This week, two sensational disclosures about sophisticated threat actors made their way into the news cycle. First, FireEye revealed that it suffered a significant breach, allegedly orchestrated by a state actor, which, apart from other things, compromised the offensive security toolkit used by its Red Team. Additionally, the National Security Agency (NSA) issued an advisory detailing that Russian threat actors exploited a recently patched vulnerability in VMware Access and VMware Identity Manager product suites.

While currently speculation, there is a slim chance that the two incidents could be related since the FireEye attack also points to Russian agencies. Even if they are not related, these attack vectors shed light on interesting trends demanding the cybersecurity community's attention.

When asked general questions around bolstering cyber defenses, the renowned threat intelligence analyst Grugq had a simple but confounding answer, "Depends on your threat perception." However, the Covid-19 pandemic has accelerated the convergence of our threat perception. Remote workforces and evolving operational processes make us vulnerable to threat models that seem uncannily universal now.

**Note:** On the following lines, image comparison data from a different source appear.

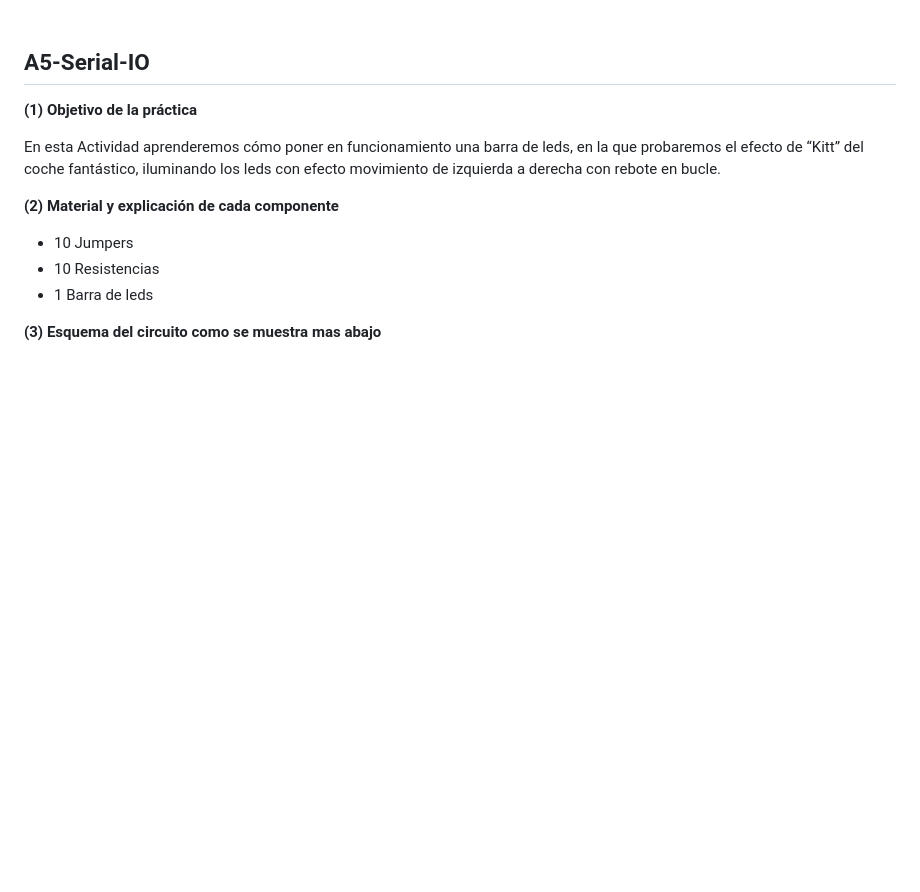
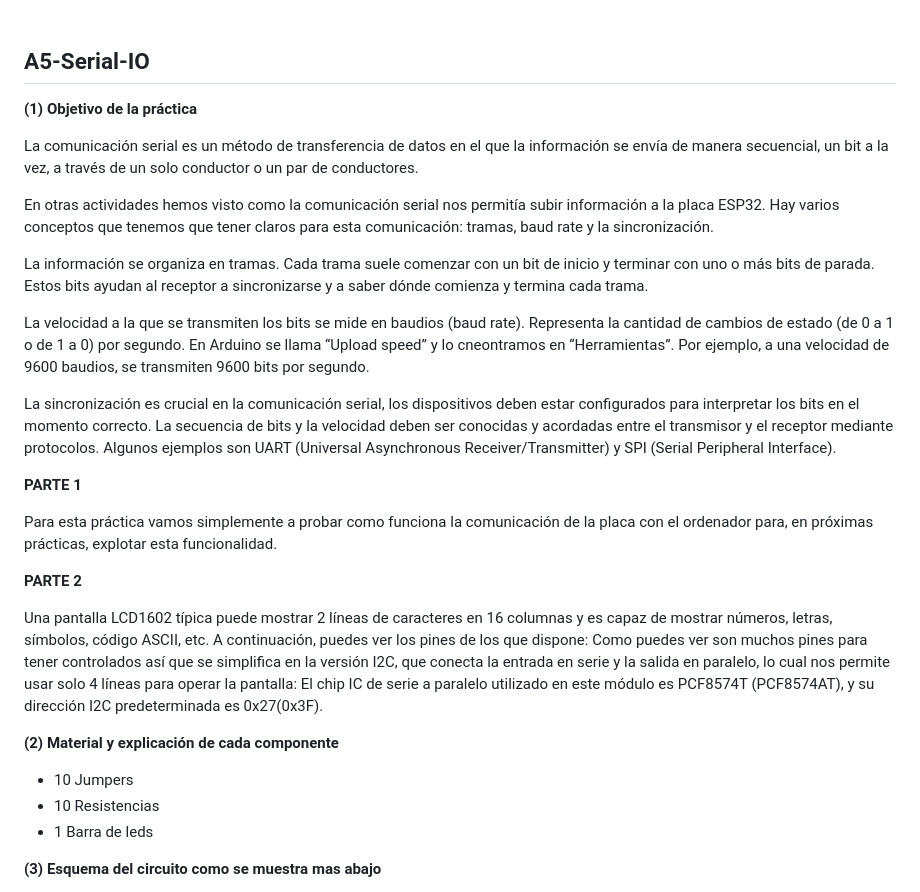
Before and after one commit to valalj88/Web-de-recetas-con-buscador-inteligente, a Markdown page: README.md, the part around the change. GitHub-like rendering; folded sections open; blank space fills up the shorter version.

```diff
--- a/README.md
+++ b/README.md
@@ -1730,8 +1730,25 @@ https://github.com/user-attachments/assets/f37fa5d1-2595-4d97-8c5e-56573ac8b5ab
 
 **(1) Objetivo de la práctica**
 
-En esta Actividad aprenderemos cómo poner en funcionamiento una barra de leds, en la que probaremos el efecto de “Kitt” del coche fantástico, iluminando los leds con efecto movimiento de izquierda a derecha con rebote en bucle.
-
+La comunicación serial es un método de transferencia de datos en el que la información se envía de manera secuencial, un bit a la vez, a través de un solo conductor o un par de conductores.
+
+En otras actividades hemos visto como la comunicación serial nos permitía subir información a la placa ESP32. Hay varios conceptos que tenemos que tener claros para esta comunicación: tramas, baud rate y la sincronización.
+
+La información se organiza en tramas. Cada trama suele comenzar con un bit de inicio y terminar con uno o más bits de parada. Estos bits ayudan al receptor a sincronizarse y a saber dónde comienza y termina cada trama.
+
+La velocidad a la que se transmiten los bits se mide en baudios (baud rate). Representa la cantidad de cambios de estado (de 0 a 1 o de 1 a 0) por segundo. En Arduino se llama “Upload speed” y lo cneontramos en “Herramientas”. Por ejemplo, a una velocidad de 9600 baudios, se transmiten 9600 bits por segundo.
+
+La sincronización es crucial en la comunicación serial, los dispositivos deben estar configurados para interpretar los bits en el momento correcto. La secuencia de bits y la velocidad deben ser conocidas y acordadas entre el transmisor y el receptor mediante protocolos. Algunos ejemplos son UART (Universal Asynchronous Receiver/Transmitter) y SPI (Serial Peripheral Interface).
+
+**PARTE 1**
+
+Para esta práctica vamos simplemente a probar como funciona la comunicación de la placa con el ordenador para, en próximas prácticas, explotar esta funcionalidad.
+
+**PARTE 2**
+
+Una pantalla LCD1602 típica puede mostrar 2 líneas de caracteres en 16 columnas y es capaz de mostrar números, letras, símbolos, código ASCII, etc. A continuación, puedes ver los pines de los que dispone:
+Como puedes ver son muchos pines para tener controlados así que se simplifica en la versión I2C, que conecta la entrada en serie y la salida en paralelo, lo cual nos permite usar solo 4 líneas para operar la pantalla:
+El chip IC de serie a paralelo utilizado en este módulo es PCF8574T (PCF8574AT), y su dirección I2C predeterminada es 0x27(0x3F).
 
 **(2) Material y explicación de cada componente**
 - 10 Jumpers
```
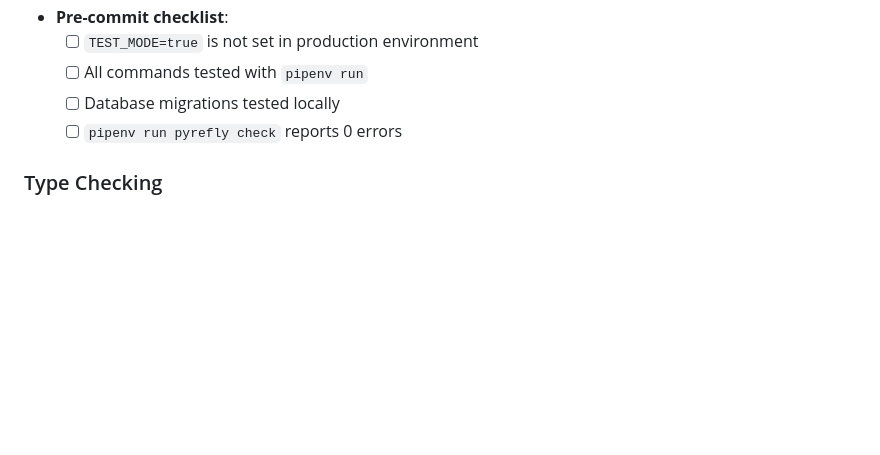
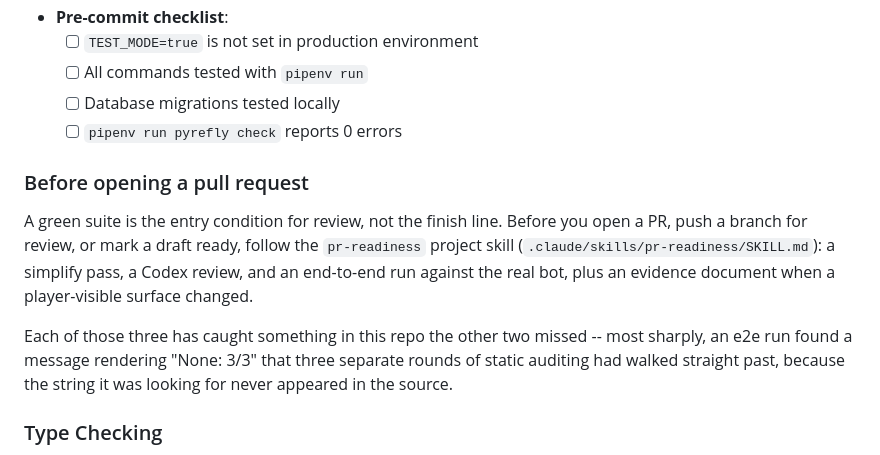
Before and after one commit to Amelas22/DraftBot, a Markdown page: CLAUDE.md, the part around the change. GitHub-like rendering; blank space fills up the shorter version.

Commit message:
DraftBot: a PR is not ready because the tests pass
Three passes catch what a green suite cannot, and this repo has evidence for
each: a simplify pass found two embed titles built straight off a stored name,
so an unnamed draft announced "None has won the match!"; a Codex review found
two money-safety hazards in the prize-pool matcher and correctly called both
pre-existing, which is the judgment that decides whether you fix or document
them; and an end-to-end run found a production regression that three separate
rounds of static auditing had walked past, because the string it was looking
for never appeared in the source.

None of that is reachable from a green suite, and the default without a
prompt is to skip all three. A subagent given a finished, green branch and
asked to get it ready for review listed seven steps -- git status, diff,
commit, push, gh pr create -- and not one of them was a review pass. Given the
skill and the identical scenario, the same model ran all three, built the
evidence document, and re-ran the suite before pushing.

The skill states the passes, what each has actually caught here, and the
rationalisations that precede skipping them -- "it's a small change", "it's
behaviour-preserving so e2e can't tell me anything", "I'll run them if review
turns something up". CLAUDE.md points at it from the pre-commit checklist,
which is where somebody looks when they think they are finished.

```diff
--- a/CLAUDE.md
+++ b/CLAUDE.md
@@ -178,6 +178,19 @@ Claude can drive the test Discord server itself — run slash commands, click bo
   - [ ] Database migrations tested locally
   - [ ] `pipenv run pyrefly check` reports 0 errors
 
+### Before opening a pull request
+
+A green suite is the entry condition for review, not the finish line. Before
+you open a PR, push a branch for review, or mark a draft ready, follow the
+`pr-readiness` project skill (`.claude/skills/pr-readiness/SKILL.md`): a
+simplify pass, a Codex review, and an end-to-end run against the real bot,
+plus an evidence document when a player-visible surface changed.
+
+Each of those three has caught something in this repo the other two missed --
+most sharply, an e2e run found a message rendering "None: 3/3" that three
+separate rounds of static auditing had walked straight past, because the
+string it was looking for never appeared in the source.
+
 ### Type Checking
 
 The project is migrating to typed Python gradually. `pyrefly.toml` runs at
```
Also changed, not shown: 1 other file.
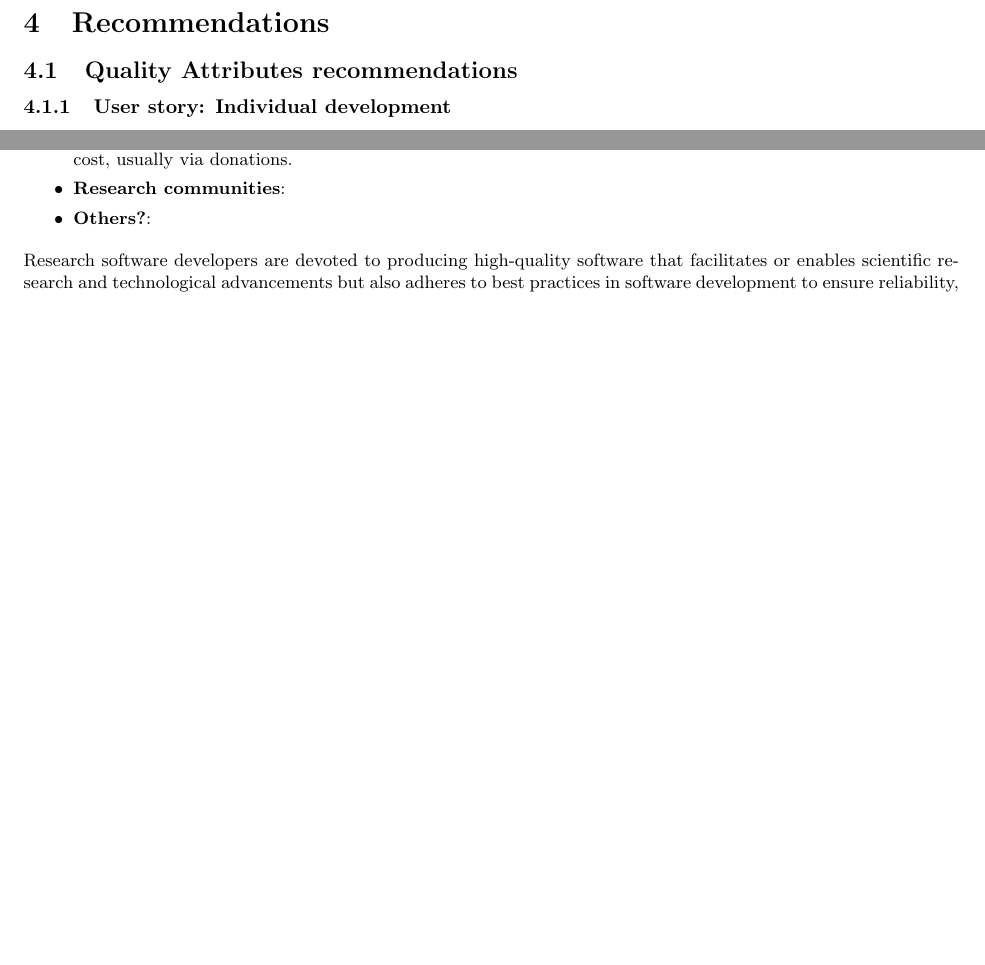
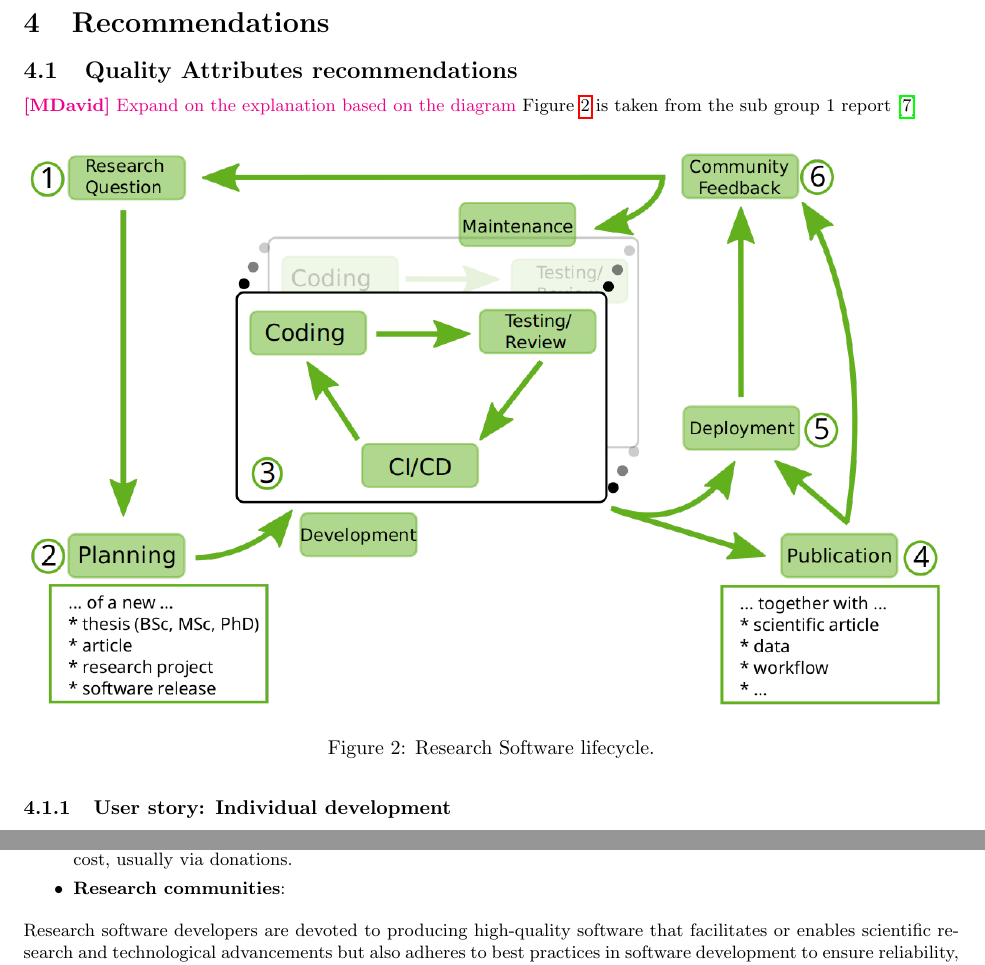
Before and after one commit to eosc-sq/ensure-sq, a LaTeX document (latex/main.tex, which reads latex/04-recommendations.tex, latex/05-perspectives.tex): two parts of pages 13 and 18 of 40 before the commit and two parts of pages 13 and 19 of 41 after it, joined at a grey line, cut so that both start at the same text, the shorter picture padded with empty space. Compiled offline with pdfLaTeX.

Commit message:
add diagram, updates

```diff
--- a/latex/04-recommendations.tex
+++ b/latex/04-recommendations.tex
@@ -1,4 +1,16 @@
 \subsection{Quality Attributes recommendations}
+
+\mdavid{Expand on the explanation based on the diagram}
+Figure \ref{fig:rslifecycle} is taken from the sub group 1 report \cite{sg1tf2023}
+
+\begin{figure}[h]
+    \centering
+    \includegraphics[width=0.99\linewidth]{imgs/rs_lifecycle.png}
+    \caption{Research Software lifecycle.}
+    \label{fig:rslifecycle}
+\end{figure}
+
+
 
 \subsubsection{User story: Individual development}
 
--- a/latex/05-perspectives.tex
+++ b/latex/05-perspectives.tex
@@ -11,8 +11,6 @@ The research software developer category includes, but is not limited to, the fo
 \item \textbf{Research Institutions}: Research software is sometimes developed by research institutions or research organizations (PUT EXAMPLES HERE?). These institutions often have dedicated software departments or laboratories that create software tools for various research projects.
 \item \textbf{Nonprofit Organizations}: Some nonprofit organizations (e.g., Software Heritage) focus on the development of research software and tools that are made available to the research community free of charge or at a reduced cost, usually via donations.
 \item \textbf{Research communities}:
-%\azab: Research communities may be placed here, e.g. ELIXIR and CERN. I'd suggest to change the title to "Research communities"
-\item \textbf{Others?}:
 \end{itemize}
 
 
```
Also changed, not shown: latex/03-landscaping.tex (+1 -1 lines), latex/imgs/rs_lifecycle.png (added).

Sophisticated Strategies Increase Cybercriminal Ring Profitability

The cost-benefits of the Russian actors who exploited the VMWare vulnerability were fully aligned with the threat landscape's realities. They attacked the most potent attack surfaces affecting remote work: cloud infrastructure and identity management. The command-injection vulnerability in VMware Access and VMware Identity Manager was used as a pivot to generate Security Assertion Markup Language (SAML) assertions in the federated identity management framework, Microsoft Active Directory Federation Services.

The attacker secured a beachhead, then waltzed into the command-and-control. A log-level understanding of how the malicious SAML assertions deviated from the established and learned baselines, if done correctly, should hold answers to how this can be averted in the future.

Additionally, a quick look at FireEye Red Team tools paints a similar picture. While the American cybersecurity community focused on securing the presidential elections and protecting against related attack campaigns, attackers used this window to steal FireEye's own toolkit. Stolen were some of FireEye's most sophisticated hacking tools used to look for vulnerabilities in its clients' systems. Hackers can now use or sell these tools to launch attacks on vulnerable and potentially other high-profile organizations. The attacks could weaponize a handful of vulnerabilities spanning the most prevalent operational interfaces.

Strategic Monitoring Can Reduce Cybercriminals’ Profitability 

These attacks provide essential lessons. Garnishing some known remote exploits with privilege escalation bugs in ubiquitous software would breach most moats and fortresses. Learning what to instrument and monitor – rather than engaging in a futile bid to instrument all that you can. Ultimately, escalating the costs and minimizing the reward for adversaries is a worthwhile strategy instead of a wild goose chase of monitoring everything.

SilverSky stands with the cybersecurity community in our unified purpose to secure our customers' businesses. As we learn and adapt to the emerging threat landscape, we continue to remain committed to protecting our customers during these difficult times. If you have concerns about this breach's implications and how you can protect your endpoints, devices, network, and email, reach out to SilverSky.